1. Limited time only! Sign up for a free 30min personal tutor trial with Chegg Tutors
    Dismiss Notice
Dismiss Notice
Join Physics Forums Today!
The friendliest, high quality science and math community on the planet! Everyone who loves science is here!

Calculating straight-line distance between cities

  1. Aug 30, 2015 #1

    Nathanael

    User Avatar
    Homework Helper

    Suppose we know the (longitude/latitude) coordinates of two cities and we want to find the straight-line distance between them. Call this distance B.

    Would this be correct?

    ##B=\sqrt{B_1^2+B_2^2}##
    ##B_1=2R\sin(\theta / 2)##
    ##B_2=2R\sin(\phi / 2)##
    Where:
    R is the Earth's radius
    θ and Φ are the difference between the longitude/latitude coordinates respectively.

    Seems correct to me, but I have an astronomy lab where the coordinates of two cities are given and the (straight-line) distance between them is given, but it doesn't agree with my formula above.
     
  2. jcsd
  3. Aug 30, 2015 #2

    sophiecentaur

    User Avatar
    Science Advisor
    Gold Member

    Off the top of my head, I should have expected the latitude to be included in the calculation for the distance between lines of longitude. Your formula seems to assume that the distance between lines of longitude is the same from equator to pole. (no spherical effects) I did all this once in a Nav course and once in a propagation programme for HF broadcasting but it's all gone!!!
    At first, I thought "great circle" but, of course, for Astronomy, you really do want the straight line distance.
     
  4. Aug 30, 2015 #3

    Nugatory

    User Avatar

    Staff: Mentor

    Are you looking for the "straight-line" distance across the curved surface of the earth (the distance you'd cover if you walked from one city straight towards the other) or the straight-line path that goes through the earth?

    Either way, the same ##\theta## value corresponds to different distances according to how far from the poles you are.
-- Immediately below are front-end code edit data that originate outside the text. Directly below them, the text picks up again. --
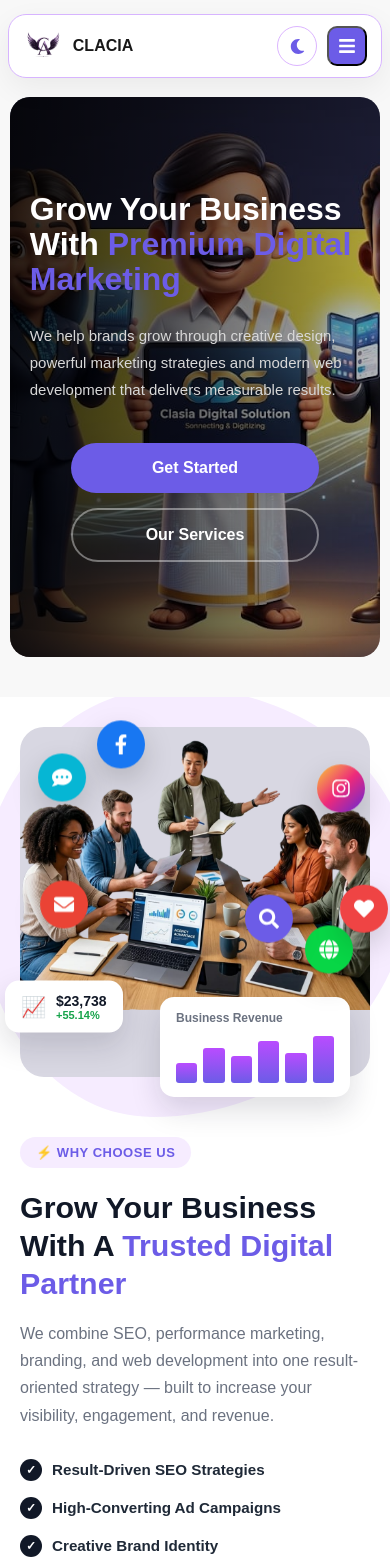
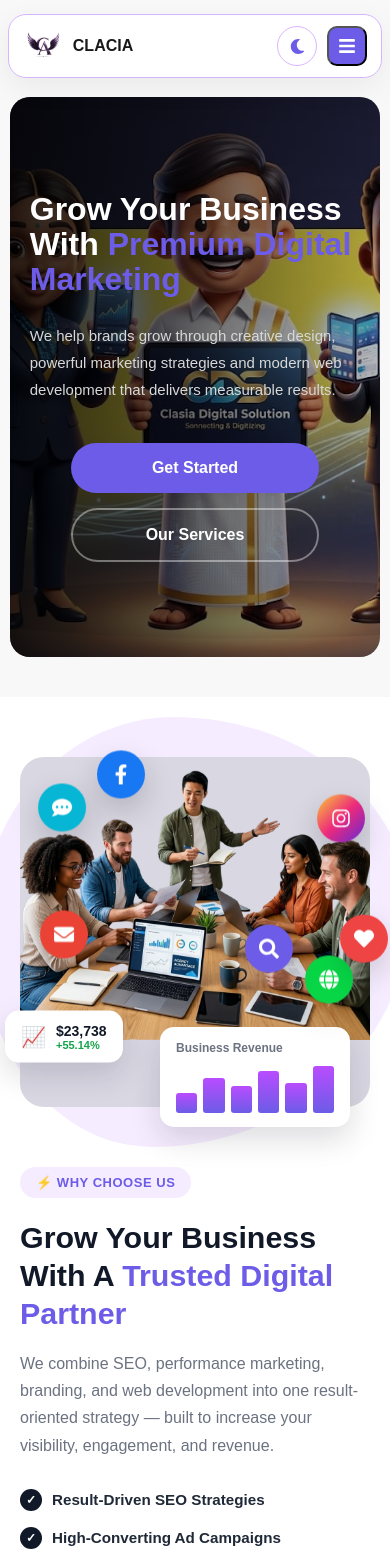
Before and after one commit to nambi142/claciadigitalsolutions, a React (Vite) app: page / in a window 390 px wide. Shown: the top 1563 px of the page. Built offline with nearby package versions, Linux system fonts and the light colour scheme; a web font is replaced by a local one.

Commit message:
fix small bug

```diff
--- a/src/css/Home.css
+++ b/src/css/Home.css
@@ -566,7 +566,7 @@ body.dark .footer{
 
 @media (max-width: 480px) {
   .why-choose-us {
-    padding: 30px 20px;
+    padding: 60px 20px;
   }
   .wcu-features {
     grid-template-columns: 1fr;
```
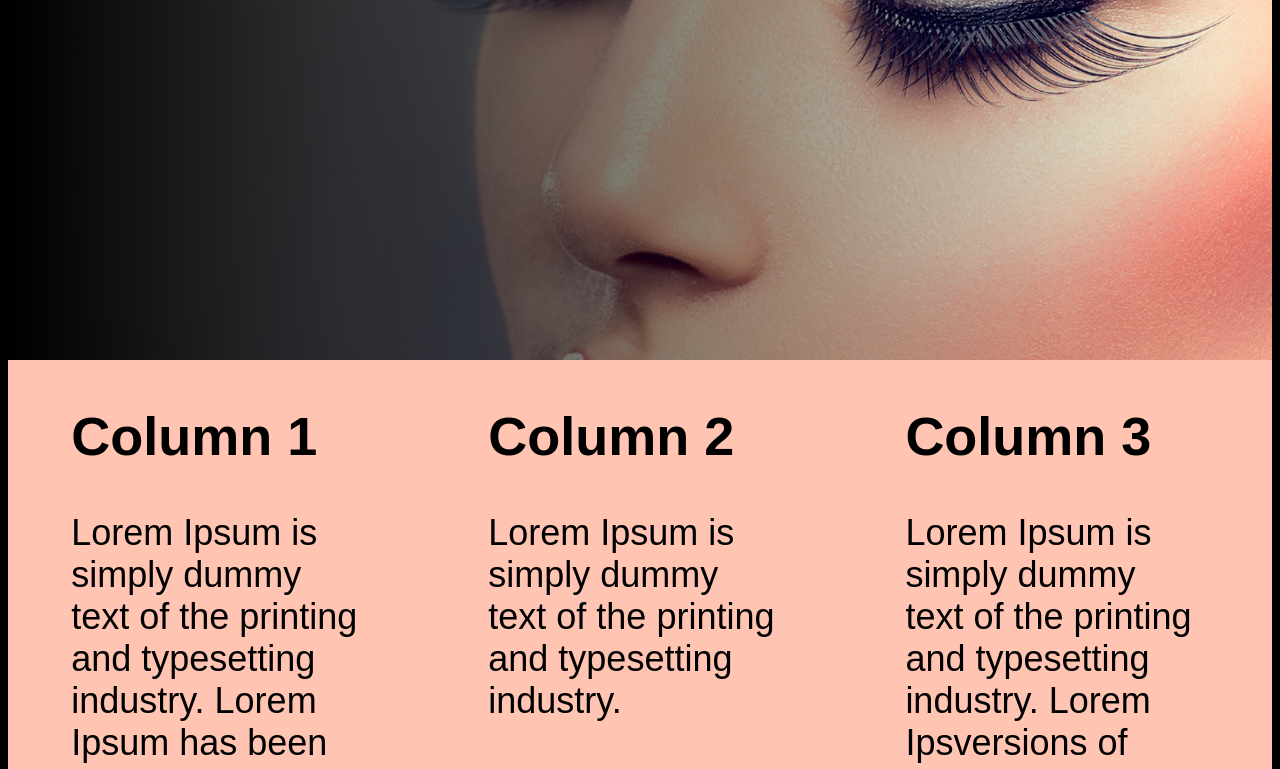
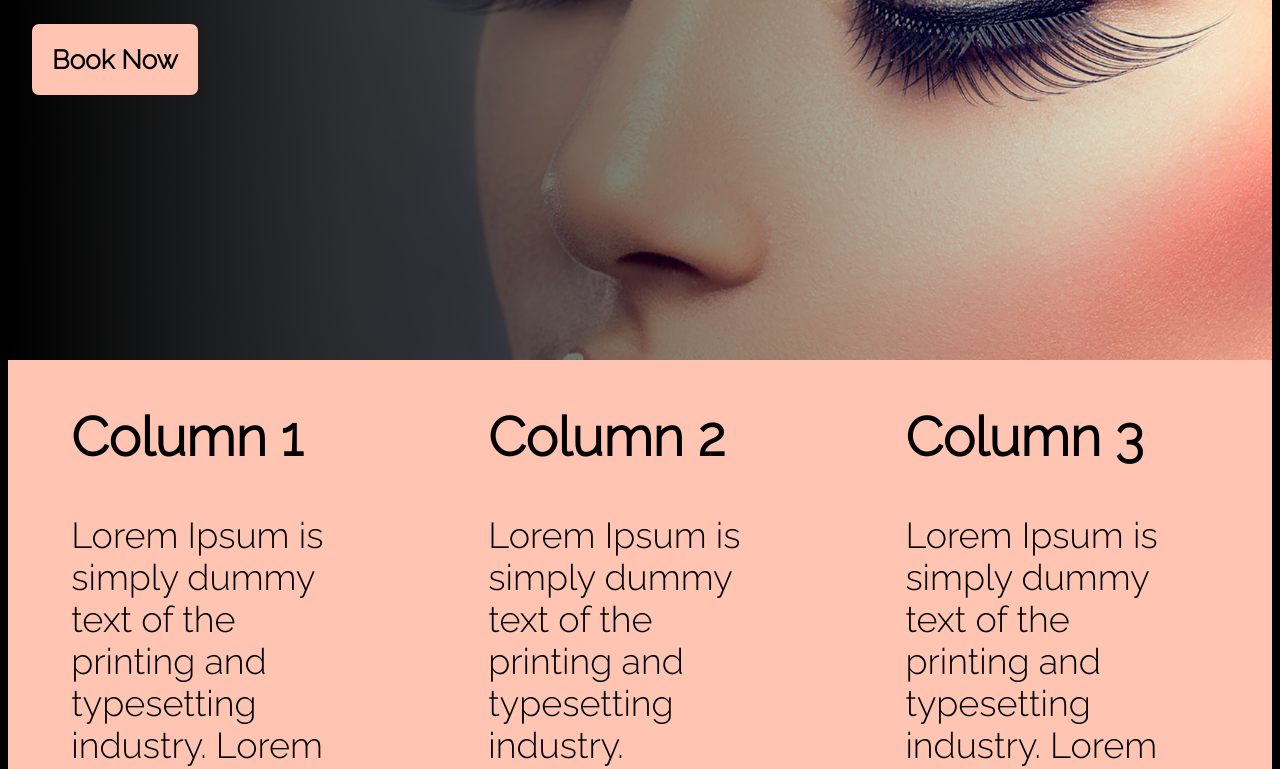
Before and after one commit to kermattC/Absolute-Beauty-Bar-Website, a plain HTML site: page index.html in a window 1280 px wide. Shown: the part 448-1217 px from the top of the page. Drawn offline with Linux system fonts and the light colour scheme; a script that the page names is missing.

Commit message:
Changed Font

```diff
--- a/index.html
+++ b/index.html
@@ -7,6 +7,7 @@
   <meta name="viewport" content="width=device-width, initial-scale=1">
   <link rel="stylesheet" type="text/css" media="screen" href="main.css">
   <script src="main.js"></script>
+  <link href="https://fonts.googleapis.com/css?family=Raleway:300" rel="stylesheet">
 </head>
 <body>
   <div class="topnav">
@@ -24,6 +25,7 @@
   <div class="parallax">
     <div class="caption">
       <p>BEAUTY AND COSMETICS</p>
+      <a class="button">Book Now</a>
     </div>
   </div>
 
--- a/main.css
+++ b/main.css
@@ -1,6 +1,7 @@
 body {
-  font-family: sans-serif;
+  font-family: Raleway;
   background-color: black;
+  font-weight: lighter;
 
 }
 .topnav {
@@ -16,7 +17,6 @@ body {
   text-decoration: none;
   background-color: transparent;
   color: white;
-  font-family: sans-serif;
   font-weight: lighter;
 }
 
@@ -79,3 +79,14 @@ body, html {
   display: table;
   clear: both;
 }
+
+.button {
+  background-color:  #FFC4B2;
+  width: 12.5%;
+  text-align: left;
+  border-radius: 7px;
+  padding: 20px;
+  color: black;
+  font-size: 60%;
+  font-weight: 900;
+}
```
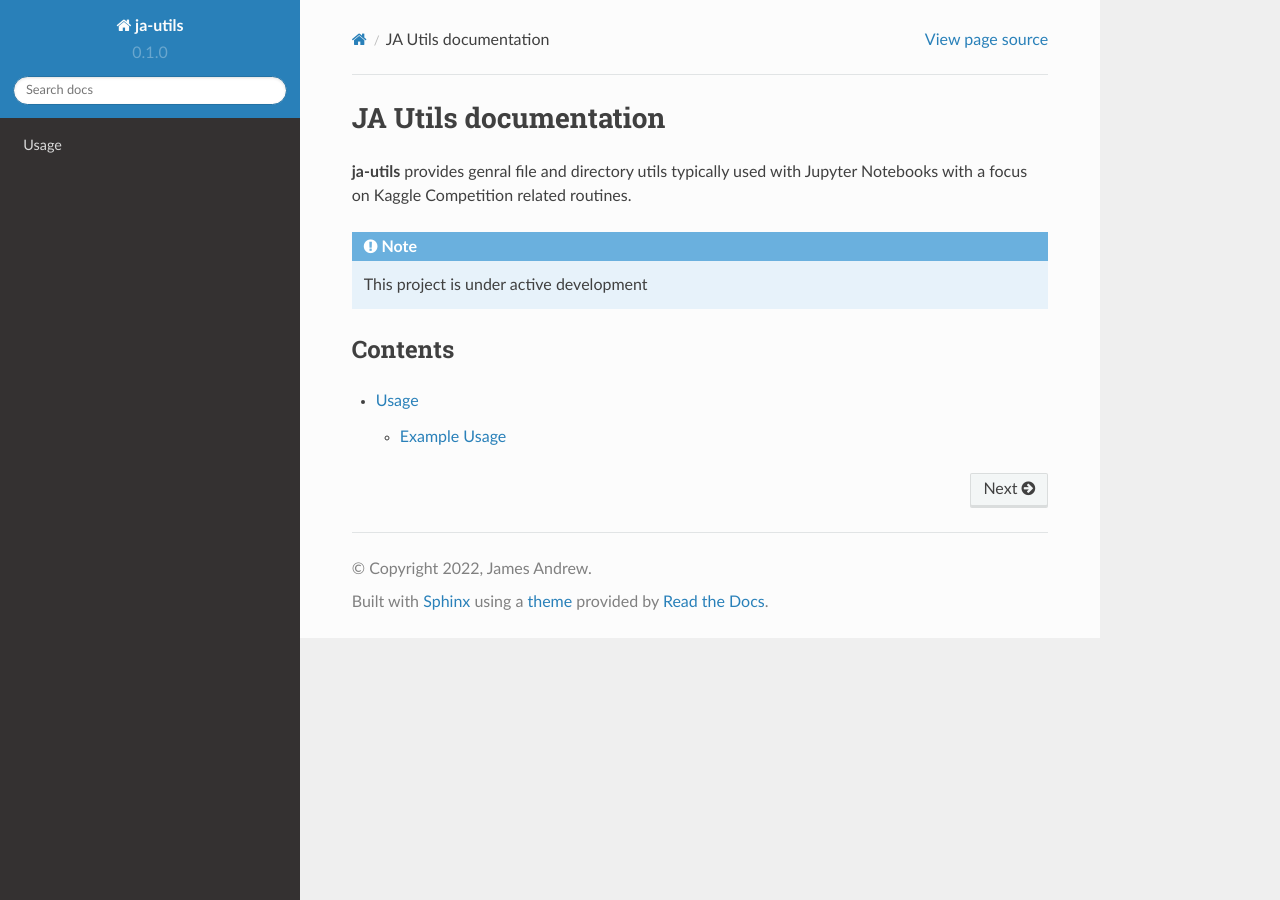
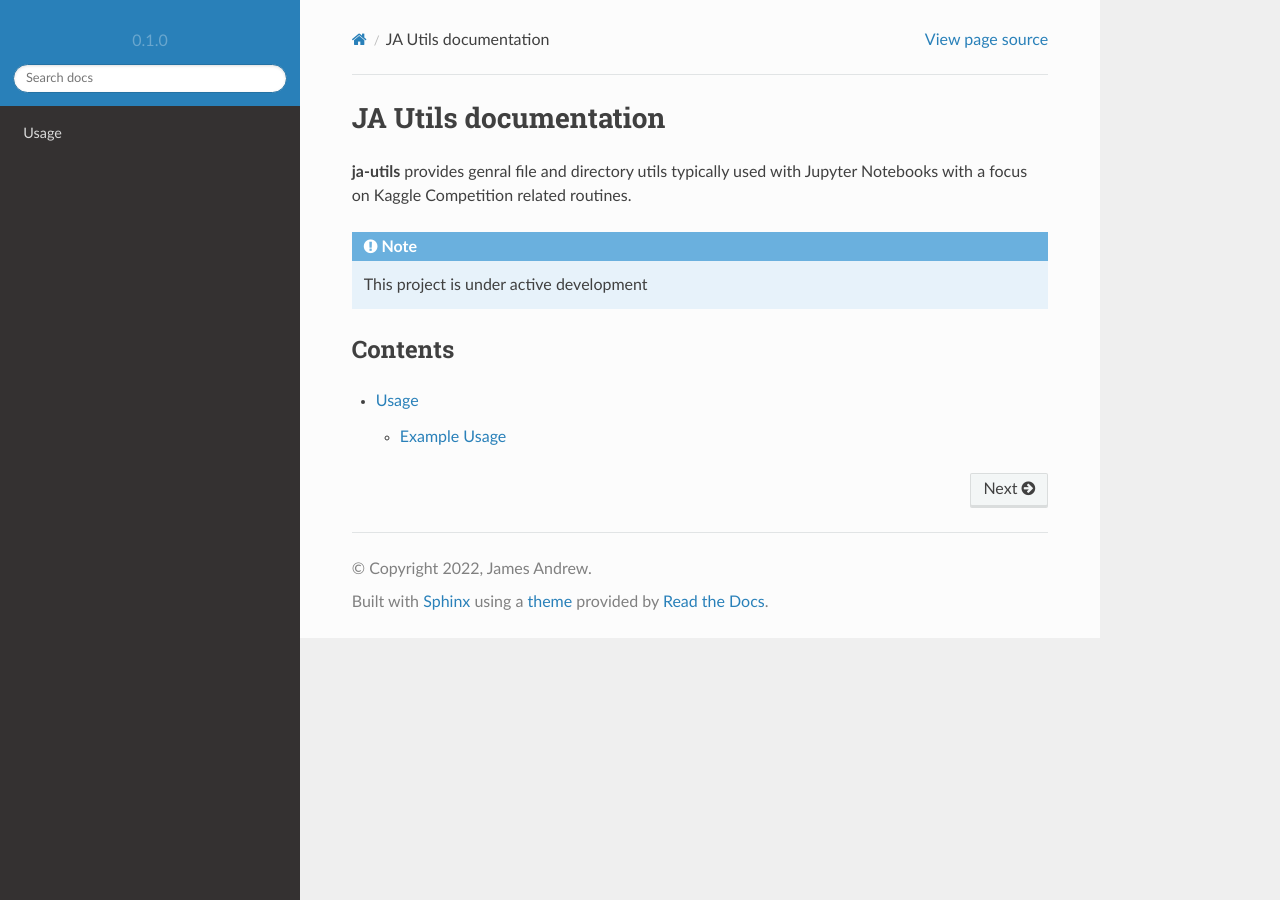
Before and after one commit to jamiii/ja-utils, a Sphinx documentation site: the page built from docs/source/index.rst, in a window 1280 px wide. Built offline with Sphinx 7.4.7 and the Read the Docs theme 2.0.0, drawn with Linux system fonts in a browser that asks for light colours.

Commit message:
html theme options

```diff
--- a/docs/source/conf.py
+++ b/docs/source/conf.py
@@ -32,4 +32,9 @@ templates_path = ['_templates']
 html_theme = 'sphinx_rtd_theme'
 
 # -- Options for EPUB output
-epub_show_urls = 'footnote'
+epub_show_urls = 'footnote'd
+
+# -- Options for Theme
+html_theme_options = {
+    'logo_only': True
+}
```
You're not taking that effect into account.
     
  5. Aug 30, 2015 #4

    andrewkirk

    User Avatar
    Science Advisor
    Homework Helper
    Gold Member

    I doubt it would be that, because the formula is symmetric in ##\theta## and ##\phi## but their roles in the spherical coordinates are not symmetric. If ##\theta## is the azimuth then it relates to a smaller circle (non-great circle) than ##\phi##.

    I think the correct formula will be based on doing the 3D geometry to work out the angle ##\angle C_1OC_2## where ##C_1,C_2## are the locations of the two cities on the sphere and ##O## is the centre. Then the distance is just ##R \angle C_1OC_2##.

    Edit: I just saw Nugatory's post. I had assumed by 'straight line' you meant the great circle distance, but as he points out, you may mean the straight line in ##\mathbb{R}^3##, for which a different formula would apply, but again I would not expect it to be symmetric in ##\theta,\phi##.
     
  6. Aug 30, 2015 #5

    Nathanael

    User Avatar
    Homework Helper

    Ok, thanks everyone. Yes I meant the straight-line distance through space, not the curved path along the surface.

    Let us use ##Φ_1## ##θ_1## and ##Φ_2## ##θ_2## for each city. (Φ is latitude so Φ=0 is on the equator.)

    If Φ_1 = Φ_2, it would be:
    ##B=2R\cos(Φ)\sin\big(\frac{\left |θ_2-θ_1\right |}{2}\big)##

    If θ_1 = θ_2 it would be:
    ##B=2R\sin\big(\frac{\left |Φ_2-Φ_1\right |}{2}\big)##

    I'll have to think more about how to put it together when both coordinates are different. I can't use pythagoreans theorem as I don't believe they would be perpendicular (unless φ=0 for one of the cities).

    Thanks again, I'll think about it.
     
  7. Aug 30, 2015 #6

    andrewkirk

    User Avatar
    Science Advisor
    Homework Helper
    Gold Member

    The coordinates of ##C_i## are ##z_i=R\cos\phi_i,\ x_i=R\sin\phi_i\cos\theta_i,\ y_i=R\sin\phi_i\sin\theta_i##.
    The straight line distance will be

    $$d=\sqrt{(z_2-z_1)^2+(y_2-y_1)^2+(x_2-x_1)^2}$$

    Substituting the formulas from the first line into that gives the answer. I imagine some simplification is possible.

    Further, although this isn't what you're after, the great circle distance will be

    $$R\sin^{-1}\frac{d}{2R}$$
     
    Last edited: Aug 30, 2015
  8. Aug 30, 2015 #7

    Nathanael

    User Avatar
    Homework Helper

    Good point, converting to cartesian then using pythaogrean is a straightforward solution, thanks Andrew.
     
Know someone interested in this topic? Share this thread via Reddit, Google+, Twitter, or Facebook